▶ _Exercise objective_
Hunt through the lines below for the string "artem" and copy each one that has it.

"""

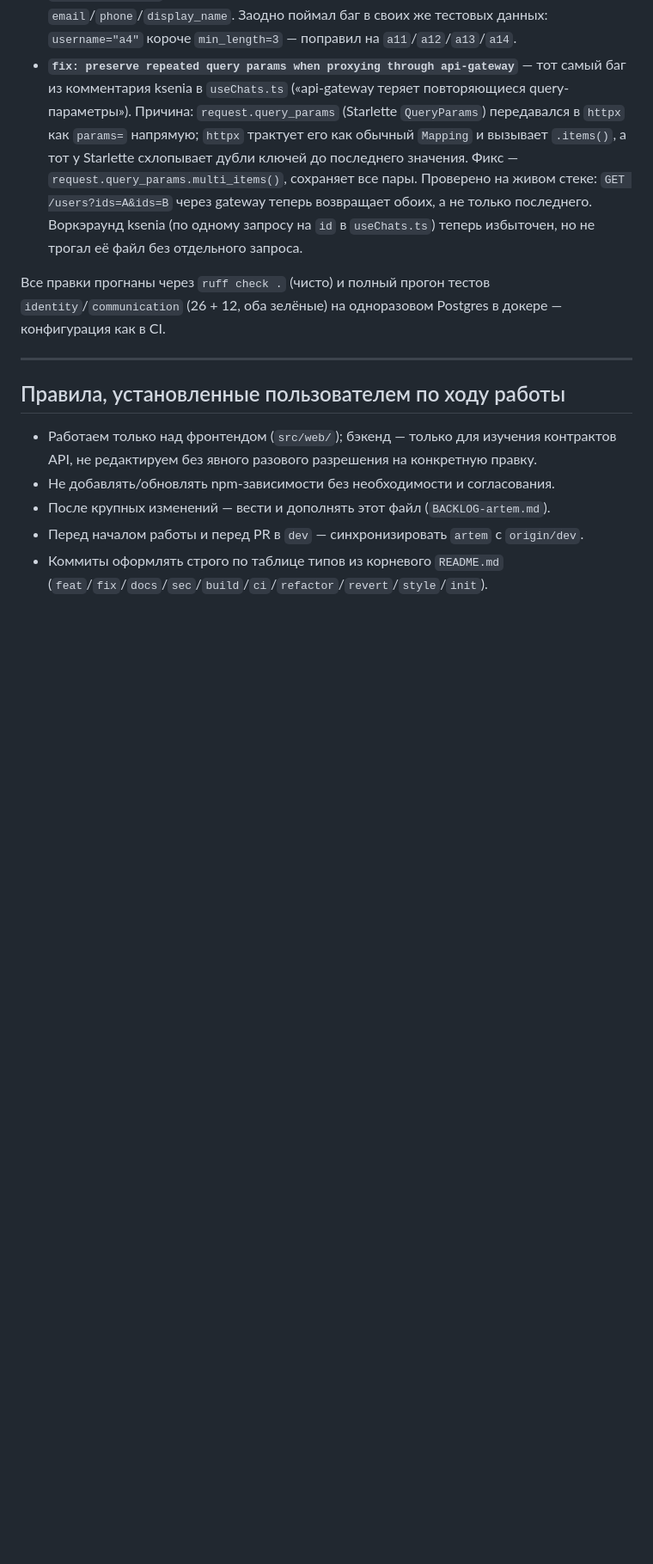
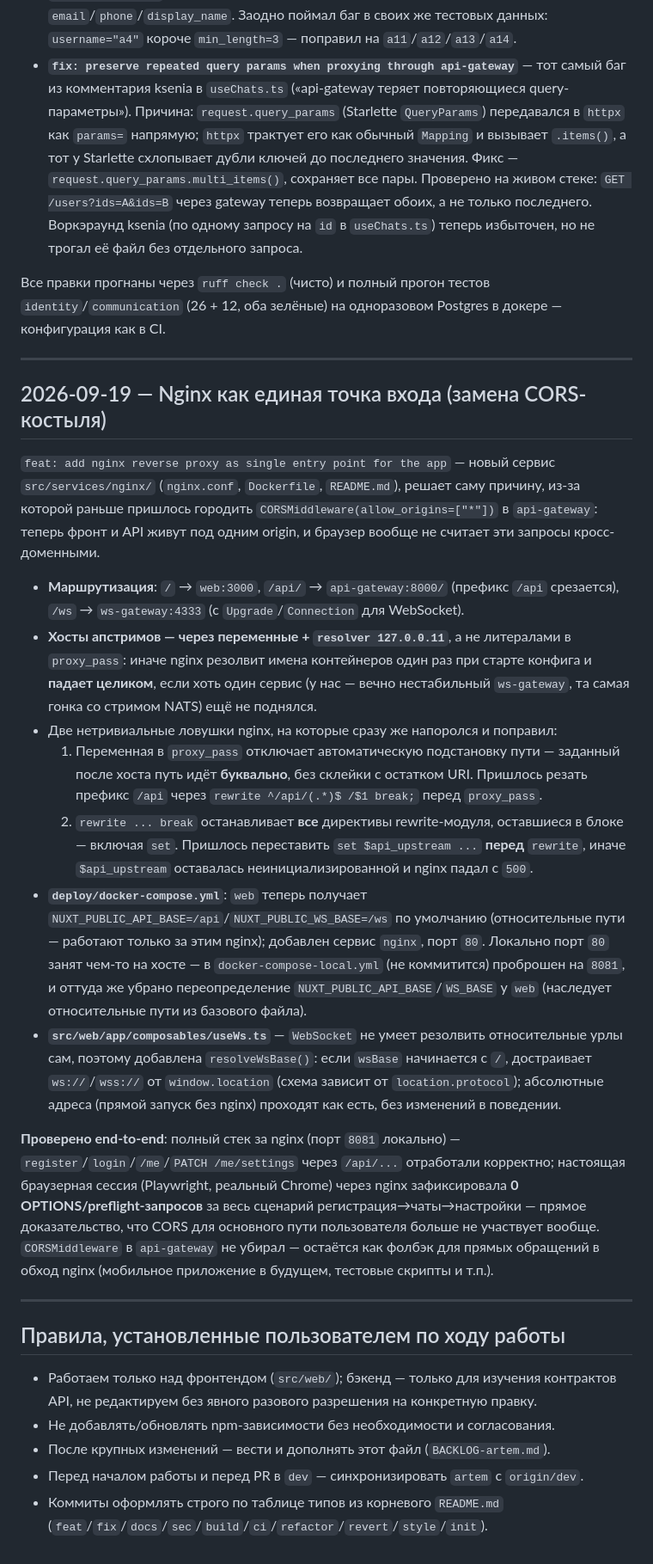
Before and after one commit to Skuyno/Telemax, a Markdown page: BACKLOG-artem.md, the part around the change. Shown at 86% size. Drawn GitHub-style; blank space fills up the shorter version.

Commit message:
docs: log nginx reverse proxy setup in BACKLOG-artem

```diff
--- a/BACKLOG-artem.md
+++ b/BACKLOG-artem.md
@@ -174,6 +174,22 @@
 
 ---
 
+## 2026-09-19 — Nginx как единая точка входа (замена CORS-костыля)
+
+`feat: add nginx reverse proxy as single entry point for the app` — новый сервис `src/services/nginx/` (`nginx.conf`, `Dockerfile`, `README.md`), решает саму причину, из-за которой раньше пришлось городить `CORSMiddleware(allow_origins=["*"])` в `api-gateway`: теперь фронт и API живут под одним origin, и браузер вообще не считает эти запросы кросс-доменными.
+
+- **Маршрутизация**: `/` → `web:3000`, `/api/` → `api-gateway:8000/` (префикс `/api` срезается), `/ws` → `ws-gateway:4333` (с `Upgrade`/`Connection` для WebSocket).
+- **Хосты апстримов — через переменные + `resolver 127.0.0.11`**, а не литералами в `proxy_pass`: иначе nginx резолвит имена контейнеров один раз при старте конфига и **падает целиком**, если хоть один сервис (у нас — вечно нестабильный `ws-gateway`, та самая гонка со стримом NATS) ещё не поднялся.
+- Две нетривиальные ловушки nginx, на которые сразу же напоролся и поправил:
+  1. Переменная в `proxy_pass` отключает автоматическую подстановку пути — заданный после хоста путь идёт **буквально**, без склейки с остатком URI. Пришлось резать префикс `/api` через `rewrite ^/api/(.*)$ /$1 break;` перед `proxy_pass`.
+  2. `rewrite ... break` останавливает **все** директивы rewrite-модуля, оставшиеся в блоке — включая `set`. Пришлось переставить `set $api_upstream ...` **перед** `rewrite`, иначе `$api_upstream` оставалась неинициализированной и nginx падал с `500`.
+- **`deploy/docker-compose.yml`**: `web` теперь получает `NUXT_PUBLIC_API_BASE=/api`/`NUXT_PUBLIC_WS_BASE=/ws` по умолчанию (относительные пути — работают только за этим nginx); добавлен сервис `nginx`, порт `80`. Локально порт `80` занят чем-то на хосте — в `docker-compose-local.yml` (не коммитится) проброшен на `8081`, и оттуда же убрано переопределение `NUXT_PUBLIC_API_BASE`/`WS_BASE` у `web` (наследует относительные пути из базового файла).
+- **`src/web/app/composables/useWs.ts`** — `WebSocket` не умеет резолвить относительные урлы сам, поэтому добавлена `resolveWsBase()`: если `wsBase` начинается с `/`, достраивает `ws://`/`wss://` от `window.location` (схема зависит от `location.protocol`); абсолютные адреса (прямой запуск без nginx) проходят как есть, без изменений в поведении.
+
+**Проверено end-to-end**: полный стек за nginx (порт `8081` локально) — `register`/`login`/`/me`/`PATCH /me/settings` через `/api/...` отработали корректно; настоящая браузерная сессия (Playwright, реальный Chrome) через nginx зафиксировала **0 OPTIONS/preflight-запросов** за весь сценарий регистрация→чаты→настройки — прямое доказательство, что CORS для основного пути пользователя больше не участвует вообще. `CORSMiddleware` в `api-gateway` не убирал — остаётся как фолбэк для прямых обращений в обход nginx (мобильное приложение в будущем, тестовые скрипты и т.п.).
+
+---
+
 ## Правила, установленные пользователем по ходу работы
 
 - Работаем только над фронтендом (`src/web/`); бэкенд — только для изучения контрактов API, не редактируем без явного разового разрешения на конкретную правку.
```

"""

▶ _Task result_
Before and after one commit to Skuyno/Telemax, a Markdown page: BACKLOG-artem.md, the part around the change. Shown at 86% size. Drawn GitHub-style; blank space fills up the shorter version.
docs: log nginx reverse proxy setup in BACKLOG-artem
--- a/BACKLOG-artem.md
+++ b/BACKLOG-artem.md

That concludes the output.